Monica, 21, studied at the American University of Beirut last spring and stayed in Lebanon to interview Palestinian refugees on family planning practices. She relied on a translator to communicate.
“I found a community that was caring, hospitable, and soon became where I was most comfortable. I was talking to women I had never met before, whose language I didn’t speak well, and whose futures were mostly much more limited than my own. But they welcomed me into their homes, gave me strong coffee, and answered my questions,” Monica says.
Bryn, 20, was a recipient of the Scripps Conflict Management Internship Grant, which supports experiences at organizations dedicated to peace and conflict resolution. The grant funded her internship at the Lebanese Center for Policy Studies, a Beirut-based think tank.
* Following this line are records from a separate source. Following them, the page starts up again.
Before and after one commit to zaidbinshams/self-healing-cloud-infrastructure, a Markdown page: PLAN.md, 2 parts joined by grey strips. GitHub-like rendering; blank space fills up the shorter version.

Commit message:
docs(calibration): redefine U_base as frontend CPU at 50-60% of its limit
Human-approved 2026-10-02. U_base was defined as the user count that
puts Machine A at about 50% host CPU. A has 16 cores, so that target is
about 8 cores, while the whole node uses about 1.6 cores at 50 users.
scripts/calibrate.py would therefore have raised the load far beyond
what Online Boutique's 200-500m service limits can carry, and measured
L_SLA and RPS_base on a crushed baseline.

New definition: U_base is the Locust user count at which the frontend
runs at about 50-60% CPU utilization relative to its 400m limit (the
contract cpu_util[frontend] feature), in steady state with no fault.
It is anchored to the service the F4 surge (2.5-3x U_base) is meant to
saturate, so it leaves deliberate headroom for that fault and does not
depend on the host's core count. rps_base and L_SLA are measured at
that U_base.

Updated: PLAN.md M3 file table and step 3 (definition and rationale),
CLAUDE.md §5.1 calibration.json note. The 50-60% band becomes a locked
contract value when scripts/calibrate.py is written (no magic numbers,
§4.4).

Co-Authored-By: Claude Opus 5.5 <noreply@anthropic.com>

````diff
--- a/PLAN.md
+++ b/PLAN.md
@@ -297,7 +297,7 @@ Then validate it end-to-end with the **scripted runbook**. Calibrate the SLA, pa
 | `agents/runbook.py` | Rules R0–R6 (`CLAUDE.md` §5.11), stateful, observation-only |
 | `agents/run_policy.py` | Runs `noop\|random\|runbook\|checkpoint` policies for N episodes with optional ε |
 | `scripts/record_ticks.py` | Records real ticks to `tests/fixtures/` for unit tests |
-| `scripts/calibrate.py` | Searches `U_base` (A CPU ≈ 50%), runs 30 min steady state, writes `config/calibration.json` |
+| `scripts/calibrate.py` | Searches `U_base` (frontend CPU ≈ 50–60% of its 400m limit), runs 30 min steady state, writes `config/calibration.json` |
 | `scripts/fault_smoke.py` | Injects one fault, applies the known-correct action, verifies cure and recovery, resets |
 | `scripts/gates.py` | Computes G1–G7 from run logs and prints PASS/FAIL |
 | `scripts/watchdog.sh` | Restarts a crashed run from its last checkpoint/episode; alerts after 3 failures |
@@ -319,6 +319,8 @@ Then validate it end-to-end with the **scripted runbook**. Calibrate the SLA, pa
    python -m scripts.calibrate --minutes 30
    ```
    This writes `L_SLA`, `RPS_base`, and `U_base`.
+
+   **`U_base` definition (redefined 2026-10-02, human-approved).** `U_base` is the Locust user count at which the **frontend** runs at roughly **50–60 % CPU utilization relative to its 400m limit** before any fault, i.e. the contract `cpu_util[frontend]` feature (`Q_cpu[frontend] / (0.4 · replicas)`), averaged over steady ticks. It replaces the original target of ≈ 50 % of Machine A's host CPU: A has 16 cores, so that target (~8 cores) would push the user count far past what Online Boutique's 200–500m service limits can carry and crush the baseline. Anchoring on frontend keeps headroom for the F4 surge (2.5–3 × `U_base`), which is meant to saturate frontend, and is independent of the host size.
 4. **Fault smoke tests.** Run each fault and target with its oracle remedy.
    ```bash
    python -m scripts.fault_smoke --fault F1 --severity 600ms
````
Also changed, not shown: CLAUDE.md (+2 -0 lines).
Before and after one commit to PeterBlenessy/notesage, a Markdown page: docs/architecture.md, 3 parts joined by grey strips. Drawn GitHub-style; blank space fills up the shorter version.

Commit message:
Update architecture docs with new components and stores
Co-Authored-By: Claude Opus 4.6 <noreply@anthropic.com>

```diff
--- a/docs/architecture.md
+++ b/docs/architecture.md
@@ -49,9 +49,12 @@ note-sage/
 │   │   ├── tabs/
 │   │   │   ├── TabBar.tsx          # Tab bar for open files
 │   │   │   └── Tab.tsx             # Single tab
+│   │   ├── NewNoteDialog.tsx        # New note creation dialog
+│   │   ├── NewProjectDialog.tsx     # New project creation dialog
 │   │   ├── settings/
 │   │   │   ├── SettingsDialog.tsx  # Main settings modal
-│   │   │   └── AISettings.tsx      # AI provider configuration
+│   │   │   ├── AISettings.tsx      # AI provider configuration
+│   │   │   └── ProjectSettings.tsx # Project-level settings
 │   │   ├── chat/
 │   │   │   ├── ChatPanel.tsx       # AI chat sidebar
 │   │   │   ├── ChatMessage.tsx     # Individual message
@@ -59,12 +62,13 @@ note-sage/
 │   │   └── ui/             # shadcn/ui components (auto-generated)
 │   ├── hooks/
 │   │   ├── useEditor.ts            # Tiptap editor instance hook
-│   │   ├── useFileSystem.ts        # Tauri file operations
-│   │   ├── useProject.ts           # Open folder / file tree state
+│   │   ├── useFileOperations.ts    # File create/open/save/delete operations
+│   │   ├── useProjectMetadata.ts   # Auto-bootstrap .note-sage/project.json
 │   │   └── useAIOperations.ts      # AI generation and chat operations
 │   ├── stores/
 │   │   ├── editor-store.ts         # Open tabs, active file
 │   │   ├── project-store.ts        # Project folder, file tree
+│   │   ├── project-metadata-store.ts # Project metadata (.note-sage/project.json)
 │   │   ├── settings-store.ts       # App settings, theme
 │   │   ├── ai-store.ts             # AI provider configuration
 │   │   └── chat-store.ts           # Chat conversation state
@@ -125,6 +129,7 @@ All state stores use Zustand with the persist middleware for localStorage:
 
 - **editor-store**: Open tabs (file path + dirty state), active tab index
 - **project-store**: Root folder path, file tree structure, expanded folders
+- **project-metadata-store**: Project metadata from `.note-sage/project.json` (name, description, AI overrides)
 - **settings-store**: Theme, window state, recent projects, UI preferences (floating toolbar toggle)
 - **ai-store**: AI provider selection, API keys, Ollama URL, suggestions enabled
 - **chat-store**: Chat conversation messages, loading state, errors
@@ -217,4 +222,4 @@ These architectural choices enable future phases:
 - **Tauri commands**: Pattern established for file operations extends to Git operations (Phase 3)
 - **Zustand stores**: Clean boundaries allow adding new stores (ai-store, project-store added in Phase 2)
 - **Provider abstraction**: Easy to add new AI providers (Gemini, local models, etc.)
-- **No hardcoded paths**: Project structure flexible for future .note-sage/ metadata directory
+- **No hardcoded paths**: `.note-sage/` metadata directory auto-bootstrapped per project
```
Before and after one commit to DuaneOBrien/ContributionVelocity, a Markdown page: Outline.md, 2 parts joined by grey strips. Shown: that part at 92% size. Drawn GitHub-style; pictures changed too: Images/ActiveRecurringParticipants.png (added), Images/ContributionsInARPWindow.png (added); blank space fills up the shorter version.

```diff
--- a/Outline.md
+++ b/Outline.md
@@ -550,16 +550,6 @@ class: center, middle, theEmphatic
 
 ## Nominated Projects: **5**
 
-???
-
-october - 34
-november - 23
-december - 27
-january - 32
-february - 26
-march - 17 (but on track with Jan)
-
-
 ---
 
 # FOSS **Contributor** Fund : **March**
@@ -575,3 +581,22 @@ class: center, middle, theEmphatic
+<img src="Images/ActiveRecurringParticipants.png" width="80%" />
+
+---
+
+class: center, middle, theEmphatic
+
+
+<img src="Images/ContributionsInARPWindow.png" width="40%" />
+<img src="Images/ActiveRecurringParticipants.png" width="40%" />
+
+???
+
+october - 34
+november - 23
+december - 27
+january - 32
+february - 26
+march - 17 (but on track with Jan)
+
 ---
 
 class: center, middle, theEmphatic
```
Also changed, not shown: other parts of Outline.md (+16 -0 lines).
She also conducted interviews as part of her senior thesis research on young adults’ personal relationship with their religion, in light of the role sectarianism plays in Beirut.
“I got to do research that fascinates me to no end and experience and learn more about an amazing city and region!” says Bryn, who studies Arabic and who has previously visited Morocco, Egypt and Jordan.
Claire, 21, was a volunteer program instructor at Shatila, a Palestinian refugee camp in Beirut. She began volunteering at the camp while at the American University of Beirut this spring. She stayed in Lebanon for the summer after she was awarded funding from Scripps College’s Davis Family Foundation Leadership Internship Grant.
“Palestinians in Lebanon face severe discrimination,” says Claire, who speaks Arabic. “Working in Shatila helped me better understand the challenges of Palestinian refugees.
“I had the opportunity to dramatically improve my Arabic language skills and I gained valuable knowledge of the process of humanitarian aid and development work,” says Claire, who has conducted field research in Jordan. “All of this insight has played a valuable role in deciding my career paths.”
Above: Monica Dreitcer ’13, Claire Wilson ’13, Bryn Morgan ’13, and Professor Lara Deeb in Lebanon this past summer.